Hayi bo! Are we married or not?
Most couples know if they are married. They have held a wedding and invited friends and family, often at great expense. Or they have taken two witnesses and visited their local Department of Home Affairs for a simple ceremony. There should be no uncertainty about the answer to this question! However, we recently had a client who was sure he was not married to his girlfriend of many years, while she maintained they were married in terms of the Recognition of Customary Marriages Act 120 of 1998. This law recognises the validity of African customary marriages, provided certain requirements are met.
Their relationship turned sour after living together in his flat for a number of years. He decided to end the relationship and asked her to leave the flat. She refused, and he brought eviction proceedings against her. She opposed the eviction on the grounds that they had been married in accordance with Xhosa custom.

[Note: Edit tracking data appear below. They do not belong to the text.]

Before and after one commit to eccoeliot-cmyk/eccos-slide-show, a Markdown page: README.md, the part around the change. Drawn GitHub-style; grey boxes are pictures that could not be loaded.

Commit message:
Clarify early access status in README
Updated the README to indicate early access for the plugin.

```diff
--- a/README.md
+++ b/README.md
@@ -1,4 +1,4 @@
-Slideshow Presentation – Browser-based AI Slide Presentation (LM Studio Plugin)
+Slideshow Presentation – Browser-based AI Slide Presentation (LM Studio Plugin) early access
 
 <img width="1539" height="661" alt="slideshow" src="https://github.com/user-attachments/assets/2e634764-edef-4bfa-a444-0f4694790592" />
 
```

She then proceeded to the High Court to apply for an order declaring their relationship a valid marriage in terms Section 3 of the Recognition of Customary Marriages Act 120 of 1998. According to the Act, for the alleged marriage to be valid, the prospective spouses, at the time of the marriage, must both have been above the age of 18 and must both have consented to be married to each other under customary law. The marriage must have been negotiated and entered into or celebrated in accordance with customary law.
Lack of proof

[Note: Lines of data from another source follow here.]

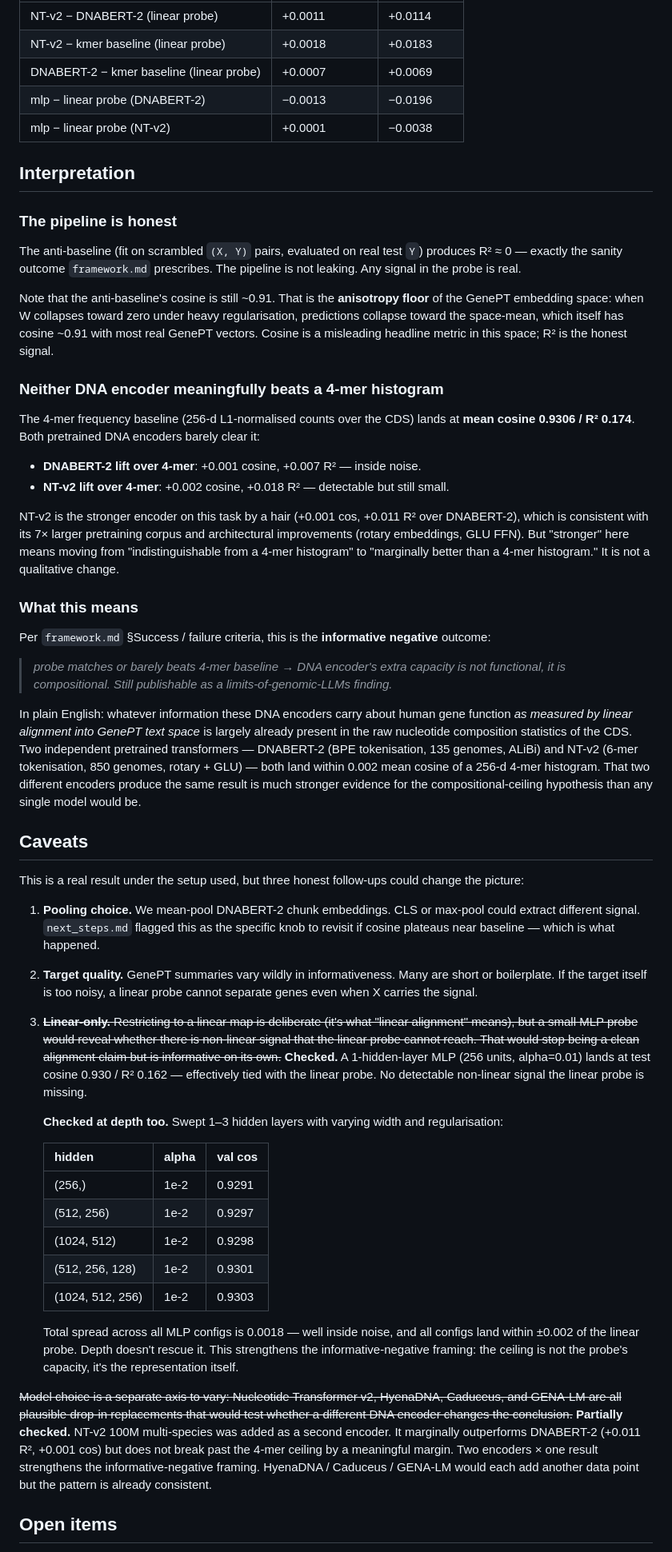
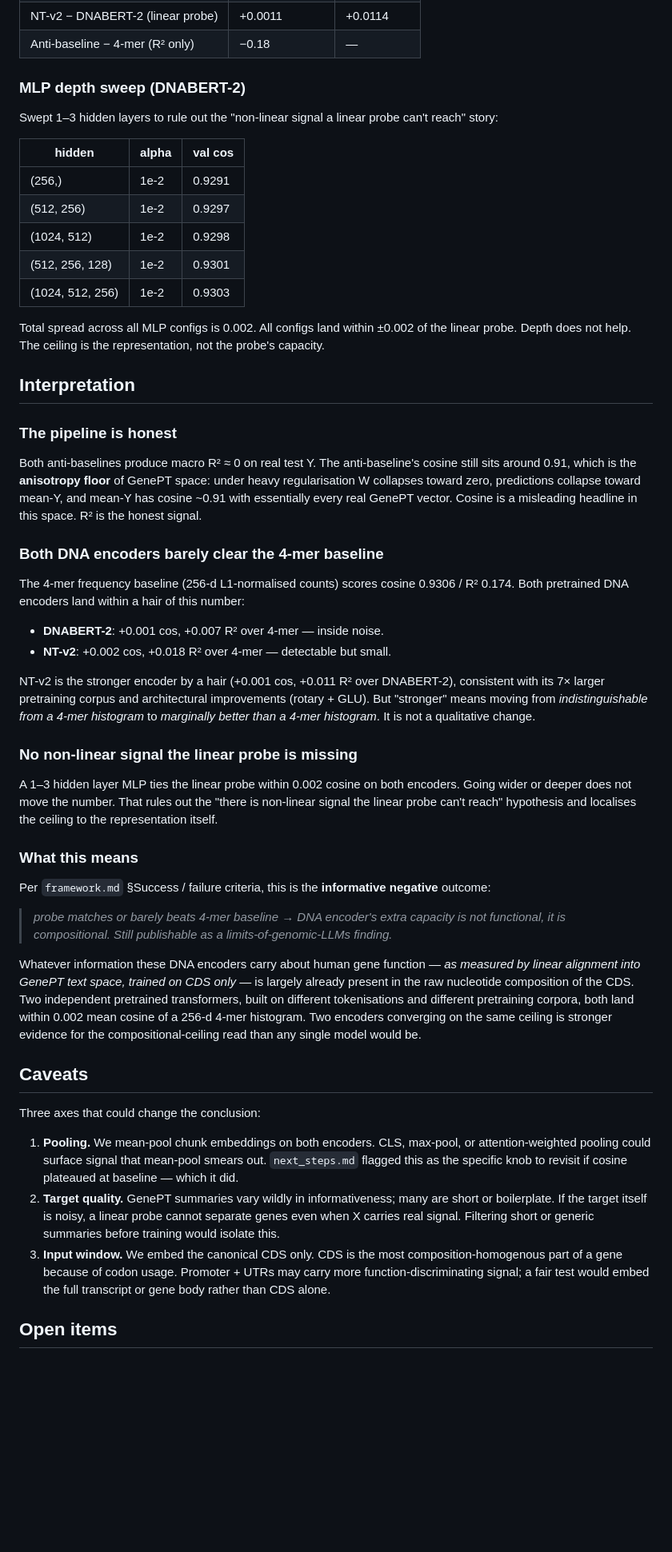
Before and after one commit to Austin-Senna/dna_to_text, a Markdown page: findings.md, the part around one of its changes. Shown at 80% size. GitHub-like rendering; blank space fills up the shorter version.

```diff
--- a/findings.md
+++ b/findings.md
@@ -47,52 +59,50 @@ Deltas that matter:
 | NT-v2 − DNABERT-2 (linear probe) | +0.0011 | +0.0114 |
-| NT-v2 − kmer baseline (linear probe) | +0.0018 | +0.0183 |
-| DNABERT-2 − kmer baseline (linear probe) | +0.0007 | +0.0069 |
-| mlp − linear probe (DNABERT-2) | −0.0013 | −0.0196 |
-| mlp − linear probe (NT-v2) | +0.0001 | −0.0038 |
+| Anti-baseline − 4-mer (R² only) | −0.18 | — |
+
+### MLP depth sweep (DNABERT-2)
+
+Swept 1–3 hidden layers to rule out the "non-linear signal a linear probe can't reach" story:
+
+| hidden | alpha | val cos |
+|---|---|---|
+| (256,) | 1e-2 | 0.9291 |
+| (512, 256) | 1e-2 | 0.9297 |
+| (1024, 512) | 1e-2 | 0.9298 |
+| (512, 256, 128) | 1e-2 | 0.9301 |
+| (1024, 512, 256) | 1e-2 | 0.9303 |
+
+Total spread across all MLP configs is 0.002. All configs land within ±0.002 of the linear probe. Depth does not help. The ceiling is the representation, not the probe's capacity.
 
 ## Interpretation
 
 ### The pipeline is honest
-The anti-baseline (fit on scrambled `(X, Y)` pairs, evaluated on real test `Y`) produces R² ≈ 0 — exactly the sanity outcome `framework.md` prescribes. The pipeline is not leaking. Any signal in the probe is real.
+Both anti-baselines produce macro R² ≈ 0 on real test Y. The anti-baseline's cosine still sits around 0.91, which is the **anisotropy floor** of GenePT space: under heavy regularisation W collapses toward zero, predictions collapse toward mean-Y, and mean-Y has cosine ~0.91 with essentially every real GenePT vector. Cosine is a misleading headline in this space. R² is the honest signal.
 
-Note that the anti-baseline's cosine is still ~0.91. That is the **anisotropy floor** of the GenePT embedding space: when W collapses toward zero under heavy regularisation, predictions collapse toward the space-mean, which itself has cosine ~0.91 with most real GenePT vectors. Cosine is a misleading headline metric in this space; R² is the honest signal.
+### Both DNA encoders barely clear the 4-mer baseline
+The 4-mer frequency baseline (256-d L1-normalised counts) scores cosine 0.9306 / R² 0.174. Both pretrained DNA encoders land within a hair of this number:
 
-### Neither DNA encoder meaningfully beats a 4-mer histogram
-The 4-mer frequency baseline (256-d L1-normalised counts over the CDS) lands at **mean cosine 0.9306 / R² 0.174**. Both pretrained DNA encoders barely clear it:
+- **DNABERT-2**: +0.001 cos, +0.007 R² over 4-mer — inside noise.
+- **NT-v2**: +0.002 cos, +0.018 R² over 4-mer — detectable but small.
 
-- **DNABERT-2 lift over 4-mer**: +0.001 cosine, +0.007 R² — inside noise.
-- **NT-v2 lift over 4-mer**: +0.002 cosine, +0.018 R² — detectable but still small.
+NT-v2 is the stronger encoder by a hair (+0.001 cos, +0.011 R² over DNABERT-2), consistent with its 7× larger pretraining corpus and architectural improvements (rotary + GLU). But "stronger" means moving from *indistinguishable from a 4-mer histogram* to *marginally better than a 4-mer histogram*. It is not a qualitative change.
 
-NT-v2 is the stronger encoder on this task by a hair (+0.001 cos, +0.011 R² over DNABERT-2), which is consistent with its 7× larger pretraining corpus and architectural improvements (rotary embeddings, GLU FFN). But "stronger" here means moving from "indistinguishable from a 4-mer histogram" to "marginally better than a 4-mer histogram." It is not a qualitative change.
+### No non-linear signal the linear probe is missing
+A 1–3 hidden layer MLP ties the linear probe within 0.002 cosine on both encoders. Going wider or deeper does not move the number. That rules out the "there is non-linear signal the linear probe can't reach" hypothesis and localises the ceiling to the representation itself.
 
 ### What this means
 Per `framework.md` §Success / failure criteria, this is the **informative negative** outcome:
 
 > *probe matches or barely beats 4-mer baseline → DNA encoder's extra capacity is not functional, it is compositional. Still publishable as a limits-of-genomic-LLMs finding.*
 
-In plain English: whatever information these DNA encoders carry about human gene function *as measured by linear alignment into GenePT text space* is largely already present in the raw nucleotide composition statistics of the CDS. Two independent pretrained transformers — DNABERT-2 (BPE tokenisation, 135 genomes, ALiBi) and NT-v2 (6-mer tokenisation, 850 genomes, rotary + GLU) — both land within 0.002 mean cosine of a 256-d 4-mer histogram. That two different encoders produce the same result is much stronger evidence for the compositional-ceiling hypothesis than any single model would be.
+Whatever information these DNA encoders carry about human gene function — *as measured by linear alignment into GenePT text space, trained on CDS only* — is largely already present in the raw nucleotide composition of the CDS. Two independent pretrained transformers, built on different tokenisations and different pretraining corpora, both land within 0.002 mean cosine of a 256-d 4-mer histogram. Two encoders converging on the same ceiling is stronger evidence for the compositional-ceiling read than any single model would be.
 
 ## Caveats
 
-This is a real result under the setup used, but three honest follow-ups could change the picture:
+Three axes that could change the conclusion:
 
-1. **Pooling choice.** We mean-pool DNABERT-2 chunk embeddings. CLS or max-pool could extract different signal. `next_steps.md` flagged this as the specific knob to revisit if cosine plateaus near baseline — which is what happened.
-2. **Target quality.** GenePT summaries vary wildly in informativeness. Many are short or boilerplate. If the target itself is too noisy, a linear probe cannot separate genes even when X carries the signal.
-3. ~~**Linear-only.** Restricting to a linear map is deliberate (it's what "linear alignment" means), but a small MLP probe would reveal whether there is non-linear signal that the linear probe cannot reach. That would stop being a clean alignment claim but is informative on its own.~~ **Checked.** A 1-hidden-layer MLP (256 units, alpha=0.01) lands at test cosine 0.930 / R² 0.162 — effectively tied with the linear probe. No detectable non-linear signal the linear probe is missing.
-
-   **Checked at depth too.** Swept 1–3 hidden layers with varying width and regularisation:
-
-   | hidden | alpha | val cos |
-   |---|---|---|
-   | (256,) | 1e-2 | 0.9291 |
-   | (512, 256) | 1e-2 | 0.9297 |
-   | (1024, 512) | 1e-2 | 0.9298 |
-   | (512, 256, 128) | 1e-2 | 0.9301 |
-   | (1024, 512, 256) | 1e-2 | 0.9303 |
-
-   Total spread across all MLP configs is 0.0018 — well inside noise, and all configs land within ±0.002 of the linear probe. Depth doesn't rescue it. This strengthens the informative-negative framing: the ceiling is not the probe's capacity, it's the representation itself.
-
-~~Model choice is a separate axis to vary: Nucleotide Transformer v2, HyenaDNA, Caduceus, and GENA-LM are all plausible drop-in replacements that would test whether a different DNA encoder changes the conclusion.~~ **Partially checked.** NT-v2 100M multi-species was added as a second encoder. It marginally outperforms DNABERT-2 (+0.011 R², +0.001 cos) but does not break past the 4-mer ceiling by a meaningful margin. Two encoders × one result strengthens the informative-negative framing. HyenaDNA / Caduceus / GENA-LM would each add another data point but the pattern is already consistent.
+1. **Pooling.** We mean-pool chunk embeddings on both encoders. CLS, max-pool, or attention-weighted pooling could surface signal that mean-pool smears out. `next_steps.md` flagged this as the specific knob to revisit if cosine plateaued at baseline — which it did.
+2. **Target quality.** GenePT summaries vary wildly in informativeness; many are short or boilerplate. If the target itself is noisy, a linear probe cannot separate genes even when X carries real signal. Filtering short or generic summaries before training would isolate this.
+3. **Input window.** We embed the canonical CDS only. CDS is the most composition-homogenous part of a gene because of codon usage. Promoter + UTRs may carry more function-discriminating signal; a fair test would embed the full transcript or gene body rather than CDS alone.
 
 ## Open items
 
```
Also changed, not shown: other parts of findings.md (+34 -22 lines).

The woman was not able to prove that the marriage had been negotiated and entered into or celebrated in accordance with relevant customary law. Therefore, she was not entitled to gain financially from the breakdown of the “marriage”.
Registering the customary marriage

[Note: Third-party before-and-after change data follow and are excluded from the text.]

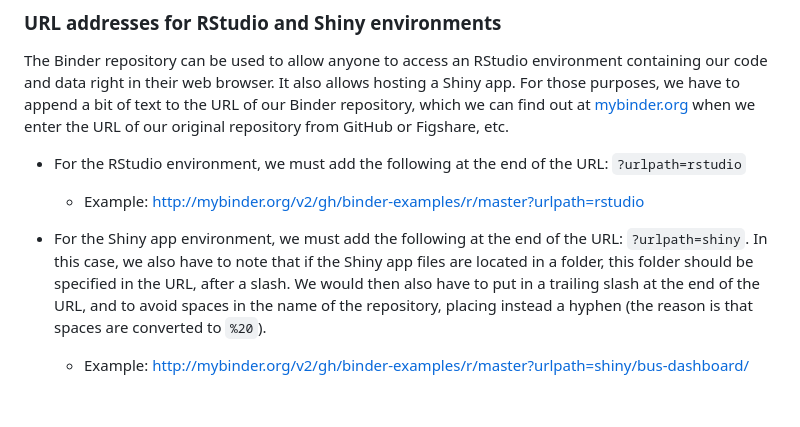
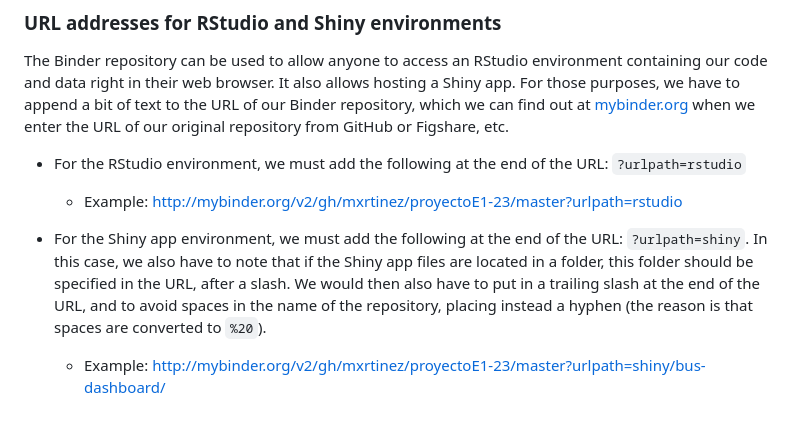
Before and after one commit to mxrtinez/proyectoE1-23, a Markdown page: README.md, the part around one of its changes. GitHub-like rendering.

Commit message:
Cambiar enlaces binder

```diff
--- a/README.md
+++ b/README.md
@@ -66,11 +66,11 @@ the URL of our original repository from GitHub or Figshare, etc.
 
 - For the RStudio environment, we must add the following at the end of the URL: `?urlpath=rstudio`
 
-  - Example: http://mybinder.org/v2/gh/binder-examples/r/master?urlpath=rstudio
+  - Example: http://mybinder.org/v2/gh/mxrtinez/proyectoE1-23/master?urlpath=rstudio
 
 - For the Shiny app environment, we must add the following at the end of the URL: `?urlpath=shiny`. In this case, we
 also have to note that if the Shiny app files are located in a folder, this folder should be specified in the URL,
 after a slash. We would then also have to put in a trailing slash at the end of the URL, and to avoid spaces in the
 name of the repository, placing instead a hyphen (the reason is that spaces are converted to `%20`).
 
-  - Example: http://mybinder.org/v2/gh/binder-examples/r/master?urlpath=shiny/bus-dashboard/
+  - Example: http://mybinder.org/v2/gh/mxrtinez/proyectoE1-23/master?urlpath=shiny/bus-dashboard/
```
Also changed, not shown: other parts of README.md (+3 -3 lines).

Parties married in terms of customary law must register the marriage with an RCMA registration officer within three months of the date of the customary marriage. This removes any uncertainty about the validity of the marriage.
Conversely, if you are living together as a couple but have chosen not to marry, it is a good idea to draw up a cohabitation agreement. Many people believe that if a couple lives together for a particular length of time, marital rights apply, sometimes called a “common-law” marriage. This is a misconception. There is no such thing as common-law marriage. However, the couple can draft a cohabitation agreement. This is a relatively simple contract that includes details of their assets, property and the financial contributions each partner makes to the joint home. It is valid when ratified by an appointed lawyer.
If the pair in this scenario had had a cohabitation agreement in place, the woman may have been entitled to a share of assets when the relationship ended, regardless of the couple’s marital status.
SD Law can help
If you are in a customary marriage and are uncertain about its validity, or have any questions about it, Cape Town law firm SD Law can help. We can also help you draw up a cohabitation agreement. Call attorney Simon Dippenaar on 086 099 5146 or email firstname.lastname@example.org for a confidential discussion.
- Not married – when the inevitable happens
- Common law marriage and living together
- Antenuptial agreement now available to women in customary marriages
The information on this website is provided to assist the reader with a general understanding of the law. While we believe the information to be factually accurate, and have taken care in our preparation of these pages, these articles cannot and do not take individual circumstances into account and are not a substitute for personal legal advice. If you have a legal matter that concerns you, please consult a qualified attorney. Simon Dippenaar & Associates takes no responsibility for any action you may take as a result of reading the information contained herein (or the consequences thereof), in the absence of professional legal advice.